(WORK ITEM): You are asked to filter the data below and copy every line holding "fontsize".

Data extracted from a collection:
────────────────────

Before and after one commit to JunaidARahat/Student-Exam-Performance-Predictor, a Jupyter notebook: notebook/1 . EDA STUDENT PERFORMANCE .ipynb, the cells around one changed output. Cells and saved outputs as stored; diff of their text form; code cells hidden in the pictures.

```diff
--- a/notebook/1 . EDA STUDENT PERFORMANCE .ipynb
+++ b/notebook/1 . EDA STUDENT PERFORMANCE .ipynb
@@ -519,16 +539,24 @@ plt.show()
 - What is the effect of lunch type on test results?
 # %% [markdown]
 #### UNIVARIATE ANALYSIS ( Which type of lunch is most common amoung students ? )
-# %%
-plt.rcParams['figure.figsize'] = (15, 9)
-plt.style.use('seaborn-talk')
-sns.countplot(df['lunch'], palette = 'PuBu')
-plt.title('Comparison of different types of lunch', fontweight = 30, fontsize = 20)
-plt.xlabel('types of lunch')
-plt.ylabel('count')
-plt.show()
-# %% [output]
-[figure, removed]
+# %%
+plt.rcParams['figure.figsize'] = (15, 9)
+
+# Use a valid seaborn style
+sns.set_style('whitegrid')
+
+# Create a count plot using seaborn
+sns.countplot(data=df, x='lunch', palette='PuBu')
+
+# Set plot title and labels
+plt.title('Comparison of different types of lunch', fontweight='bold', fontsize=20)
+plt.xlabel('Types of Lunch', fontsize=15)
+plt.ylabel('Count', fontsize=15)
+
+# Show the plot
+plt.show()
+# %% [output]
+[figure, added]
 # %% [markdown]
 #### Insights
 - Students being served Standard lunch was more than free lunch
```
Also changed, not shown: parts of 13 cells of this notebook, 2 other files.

────────────────────

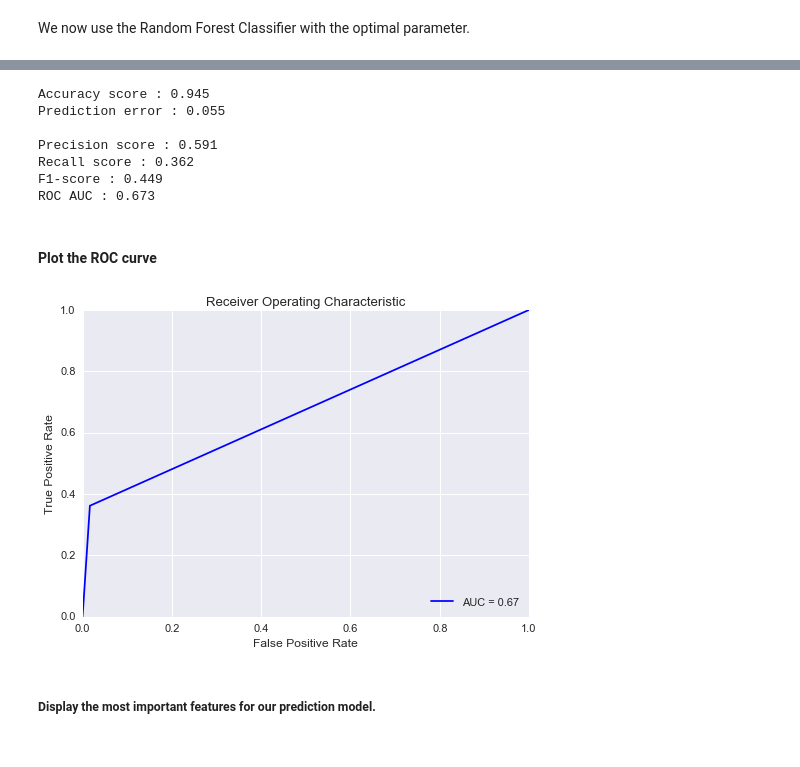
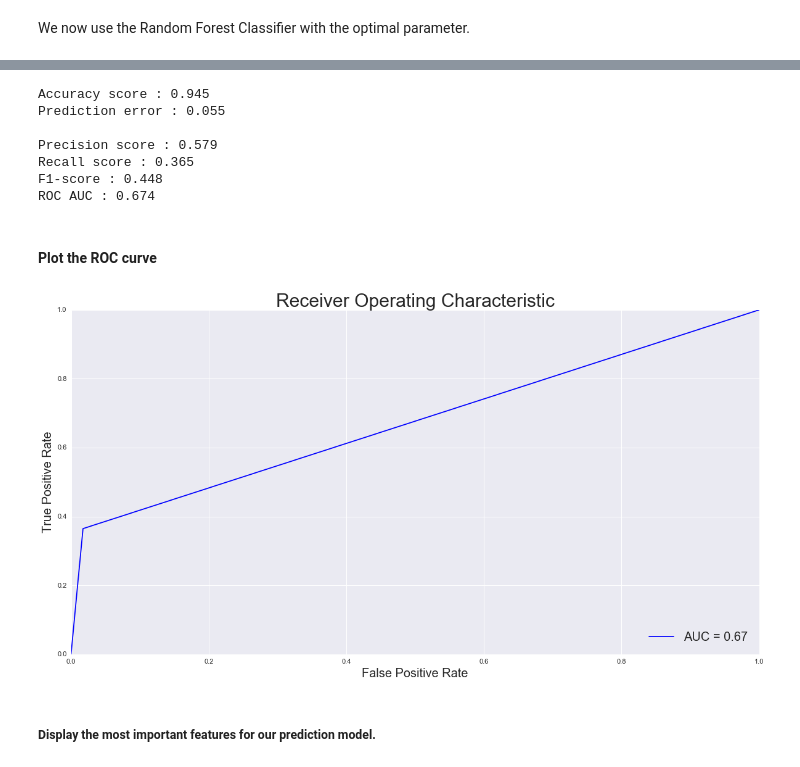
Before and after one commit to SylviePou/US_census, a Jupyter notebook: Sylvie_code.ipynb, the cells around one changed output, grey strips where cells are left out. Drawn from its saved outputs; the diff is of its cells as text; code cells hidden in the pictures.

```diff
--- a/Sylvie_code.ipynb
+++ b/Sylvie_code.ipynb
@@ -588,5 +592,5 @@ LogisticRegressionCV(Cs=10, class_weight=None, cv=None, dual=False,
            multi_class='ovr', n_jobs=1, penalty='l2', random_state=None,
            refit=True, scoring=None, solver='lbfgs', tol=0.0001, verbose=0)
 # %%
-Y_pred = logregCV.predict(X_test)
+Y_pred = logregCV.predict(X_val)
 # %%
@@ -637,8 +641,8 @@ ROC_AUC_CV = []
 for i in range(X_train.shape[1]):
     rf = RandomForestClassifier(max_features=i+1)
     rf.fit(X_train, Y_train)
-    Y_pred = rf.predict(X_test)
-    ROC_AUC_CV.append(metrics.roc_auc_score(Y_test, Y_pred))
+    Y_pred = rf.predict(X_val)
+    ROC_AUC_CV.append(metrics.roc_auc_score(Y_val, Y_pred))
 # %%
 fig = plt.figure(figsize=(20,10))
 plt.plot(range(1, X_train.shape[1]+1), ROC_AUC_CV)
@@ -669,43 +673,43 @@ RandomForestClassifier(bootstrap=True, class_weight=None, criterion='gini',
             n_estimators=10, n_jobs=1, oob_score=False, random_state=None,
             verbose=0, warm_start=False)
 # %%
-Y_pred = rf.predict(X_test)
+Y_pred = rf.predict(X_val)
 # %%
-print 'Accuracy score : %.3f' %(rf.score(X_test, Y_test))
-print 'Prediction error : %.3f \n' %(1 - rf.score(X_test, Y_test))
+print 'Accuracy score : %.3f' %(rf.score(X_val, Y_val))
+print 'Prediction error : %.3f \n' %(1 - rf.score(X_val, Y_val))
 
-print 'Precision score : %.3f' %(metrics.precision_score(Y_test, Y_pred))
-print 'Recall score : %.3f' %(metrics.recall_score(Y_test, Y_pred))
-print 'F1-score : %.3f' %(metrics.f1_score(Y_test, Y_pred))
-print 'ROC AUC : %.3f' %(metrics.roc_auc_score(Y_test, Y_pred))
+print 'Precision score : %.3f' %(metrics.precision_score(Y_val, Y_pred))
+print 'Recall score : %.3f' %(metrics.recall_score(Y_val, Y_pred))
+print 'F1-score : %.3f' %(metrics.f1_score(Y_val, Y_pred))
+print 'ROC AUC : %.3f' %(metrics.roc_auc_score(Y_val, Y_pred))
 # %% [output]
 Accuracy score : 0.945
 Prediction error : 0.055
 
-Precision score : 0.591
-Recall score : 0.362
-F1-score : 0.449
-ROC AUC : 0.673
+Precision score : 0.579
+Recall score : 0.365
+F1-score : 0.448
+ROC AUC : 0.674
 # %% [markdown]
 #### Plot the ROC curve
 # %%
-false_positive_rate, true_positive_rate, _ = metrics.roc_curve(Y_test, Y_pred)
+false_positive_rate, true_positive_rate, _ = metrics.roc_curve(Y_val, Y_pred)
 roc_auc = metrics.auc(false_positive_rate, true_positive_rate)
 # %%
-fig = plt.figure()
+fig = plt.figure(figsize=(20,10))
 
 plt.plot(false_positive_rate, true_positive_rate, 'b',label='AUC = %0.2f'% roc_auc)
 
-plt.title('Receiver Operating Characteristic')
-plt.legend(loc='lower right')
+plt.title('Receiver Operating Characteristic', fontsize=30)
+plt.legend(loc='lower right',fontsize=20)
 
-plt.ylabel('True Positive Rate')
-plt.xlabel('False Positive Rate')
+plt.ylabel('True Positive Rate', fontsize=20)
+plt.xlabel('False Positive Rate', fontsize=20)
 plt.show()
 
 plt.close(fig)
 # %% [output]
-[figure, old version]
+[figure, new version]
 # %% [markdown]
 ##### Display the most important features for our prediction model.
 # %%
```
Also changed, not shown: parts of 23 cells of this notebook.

────────────────────

(THE COMPLETED TASK):
-plt.title('Comparison of different types of lunch', fontweight = 30, fontsize = 20)
+plt.title('Comparison of different types of lunch', fontweight='bold', fontsize=20)
+plt.xlabel('Types of Lunch', fontsize=15)
+plt.ylabel('Count', fontsize=15)
+plt.title('Receiver Operating Characteristic', fontsize=30)
+plt.legend(loc='lower right',fontsize=20)
+plt.ylabel('True Positive Rate', fontsize=20)
+plt.xlabel('False Positive Rate', fontsize=20)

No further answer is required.